MEDWAY, a river in the south-east of England. It rises in the Forest Ridges, S.W. of East Grinstead in Sussex, and, increased by many feeders from these picturesque hills, has an easterly course to the county boundary, which it forms, turning northward for a short distance. Entering Kent near Ashurst, its course becomes north-easterly, and this direction is generally maintained to the mouth. The river passes Tonbridge, receiving the Eden from the west, and later the Teise and Beult from the south and east, all these streams watering the rich Weald (q.v.) to the south of the North Downs. These hills are breached by the Medway in a beautiful valley, in which lies Maidstone, generally much narrower than the upper valley. The characteristic structure of this part of the valley is considered under the heading DOWNS. Below Maidstone the valley forms a perfect basin, the hills descending upon it closely above Rochester. Below this city the river enters a broad, winding estuary, passing Chatham, and at Sheerness joining that of the Thames, so that the Medway may be considered a tributary, and its drainage area of 680 sq. m. reckoned as part of that of the greater river. The length of the Medway is about 60 m., excluding its many lesser windings. The estuary is navigable for sea-going vessels drawing 24 ft. up to Rochester Bridge.

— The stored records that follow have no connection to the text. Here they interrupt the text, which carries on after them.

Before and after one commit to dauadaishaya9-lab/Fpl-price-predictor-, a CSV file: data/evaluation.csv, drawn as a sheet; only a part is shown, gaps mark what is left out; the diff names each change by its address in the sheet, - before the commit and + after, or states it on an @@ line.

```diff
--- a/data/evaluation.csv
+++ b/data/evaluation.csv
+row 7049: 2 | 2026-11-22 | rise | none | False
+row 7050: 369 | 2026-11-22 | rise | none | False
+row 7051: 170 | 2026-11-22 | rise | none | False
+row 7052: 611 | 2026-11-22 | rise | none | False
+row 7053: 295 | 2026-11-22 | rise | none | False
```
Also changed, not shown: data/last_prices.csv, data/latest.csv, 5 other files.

A considerable traffic is carried on by small vessels up to Maidstone, and by barges up to Tonbridge, the total length of the navigation being 43 m. The marshy lowlands along the course of the river have yielded extensive remains of Roman pottery, a plain ware of dark slate-colour.
Note - this article incorporates content from Encyclopaedia Britannica, Eleventh Edition, (1910-1911)